Liz Truss is reportedly preparing draft legislation that would unilaterally scrap key parts of the Northern Ireland protocol, removing the need for checks on goods between Great Britain and Northern Ireland.
No bill was announced in the Queen’s speech on Tuesday but the foreign secretary is reported to have asked officials to prepare the draft, which would put the UK in breach of its treaty obligations.
As well as scrapping checks, the draft legislation would also take away powers of the European court of justice and remove all requirement for Northern Irish businesses to follow EU regulations.
A government source confirmed Truss intended to move unilaterally to prepare to change parts of the protocol but denied the UK government had given up on negotiation. Truss is understood to have formed the view that the UK cannot wait for negotiations to conclude before preparing to act unilaterally, given the election results in Northern Ireland over the weekend.
Senior UK sources emphasised that stability in Northern Ireland was at stake with the glacial pace of talks and while the EU has made clear that its mandate is not set to change.
Some cabinet ministers, including the chancellor, Rishi Sunak, and the levelling up secretary, Michael Gove, were said to be uneasy about the high stakes involved in Truss’s strategy and the possibility of a trade war with the EU as the UK stands on the brink of a potential recession.
Cabinet sources suggested Truss’s manoeuvres were part of “leadership feather-fluttering” – hinting they were designed to put her at odds with Sunak in the minds of Conservative backbenchers. Sources close to Gove and Sunak denied they were trying to block Truss’s plans.
The draft bill was initially understood to be intended to grant ministers the power in principle to override the treaty – but not necessarily to be used in practice. However, the Times reported on Tuesday that the bill would go further than expected and scrap parts of the protocol.
Such a move is expected to provoke legal retaliation by the EU were it to go ahead – including the bloc potentially imposing new tariffs.
Truss will argue that the election results in Northern Ireland give the negotiations a fresh sense of urgency because the Democratic Unionist party has said it will boycott any participation in a new government at Stormont until the issue is resolved.
Sinn Féin, which won the most seats at Stormont for the first time, said Northern Ireland was becoming “collateral damage” in the dispute.
Boris Johnson spoke to Ireland’s taoiseach, Micheál Martin, on Tuesday morning. No 10 said he underlined the grave situation in Northern Ireland and reiterated warnings about the protocol.
“Despite repeated efforts by the UK government over many months to fix the protocol, including those sections related to the movement of goods and governance, the European Commission had not taken the steps necessary to help address the economic and political disruption on the ground,” No 10 said of the call.
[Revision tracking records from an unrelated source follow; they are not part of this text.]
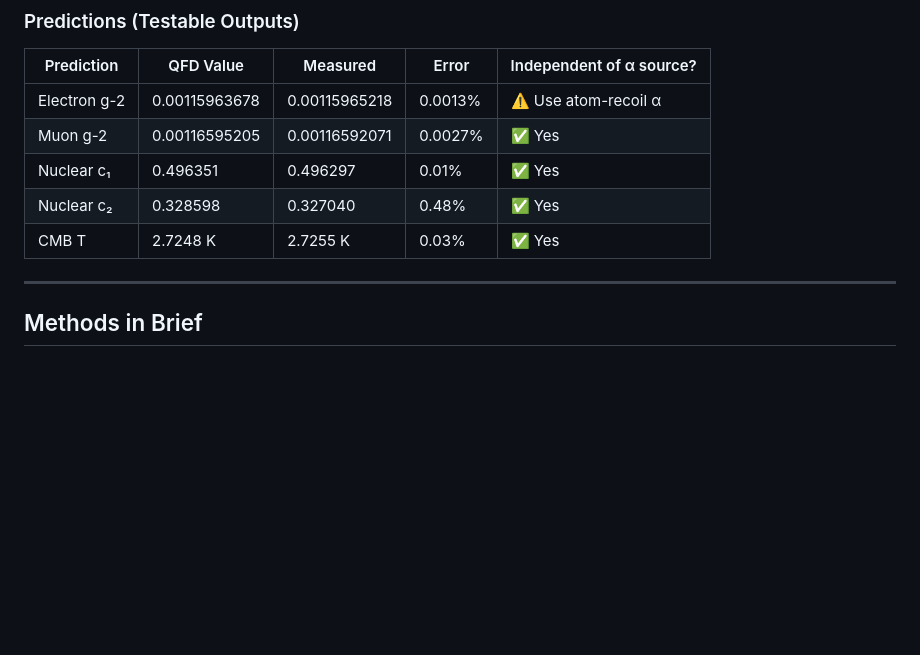
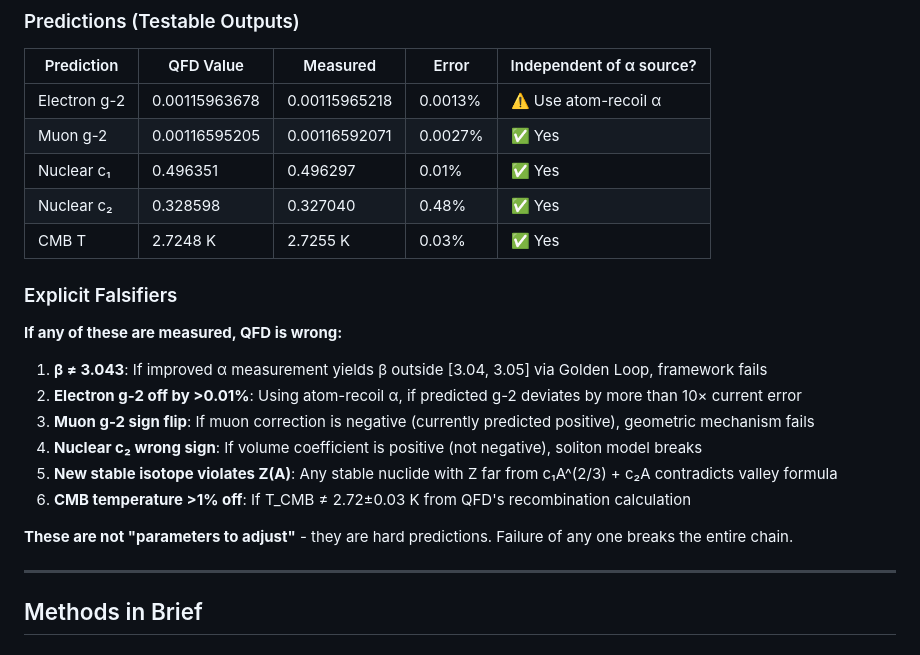
Before and after one commit to tracyphasespace/QFD-Universe, a Markdown page: README.md, the part around the change. GitHub-like rendering; blank space fills up the shorter version.

Commit message:
docs: Add explicit falsifiers section per reviewer feedback
6 crisp 'If X is measured, QFD is wrong' statements covering:
- Golden Loop β constraint
- Electron/muon g-2 predictions
- Nuclear coefficients
- Stable isotope formula
- CMB temperature

```diff
--- a/README.md
+++ b/README.md
@@ -139,6 +139,19 @@ QFD aims to derive ALL fundamental constants from geometry. Here are the testabl
 | Nuclear c₁ | 0.496351 | 0.496297 | 0.01% | ✅ Yes |
 | Nuclear c₂ | 0.328598 | 0.327040 | 0.48% | ✅ Yes |
 | CMB T | 2.7248 K | 2.7255 K | 0.03% | ✅ Yes |
+
+### Explicit Falsifiers
+
+**If any of these are measured, QFD is wrong:**
+
+1. **β ≠ 3.043**: If improved α measurement yields β outside [3.04, 3.05] via Golden Loop, framework fails
+2. **Electron g-2 off by >0.01%**: Using atom-recoil α, if predicted g-2 deviates by more than 10× current error
+3. **Muon g-2 sign flip**: If muon correction is negative (currently predicted positive), geometric mechanism fails
+4. **Nuclear c₂ wrong sign**: If volume coefficient is positive (not negative), soliton model breaks
+5. **New stable isotope violates Z(A)**: Any stable nuclide with Z far from c₁A^(2/3) + c₂A contradicts valley formula
+6. **CMB temperature >1% off**: If T_CMB ≠ 2.72±0.03 K from QFD's recombination calculation
+
+**These are not "parameters to adjust"** - they are hard predictions. Failure of any one breaks the entire chain.
 
 ---
 
```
“The prime minister reiterated that the UK government would take action to protect peace and political stability in Northern Ireland if solutions could not be found.”
A UK government spokesperson said: “Our focus has been, and will continue to be, preserving peace and stability in Northern Ireland. No decisions have yet been taken on the way forward. However, the situation is now very serious.
“We have always been clear that action will be taken to protect the Belfast [Good Friday] agreement if solutions cannot be found to fix the protocol.”
The Irish deputy prime minister, Leo Varadkar, who reached agreement with Johnson on the protocol in October 2019, suggested the UK was using threats to gain leverage in negotiations.
However, he warned the UK could not simply “resile” from the international treaty by unilaterally tearing up the protocol.
“If that is their approach, then we have a real problem here,” he told RTÉ. “It’s one thing to engage in a bit of sabre rattling … but if they were to actually go down that route, it will be very serious.”
Labour’s Jenny Chapman, a shadow minister, said the action “risks a trade war during a cost of living crisis”.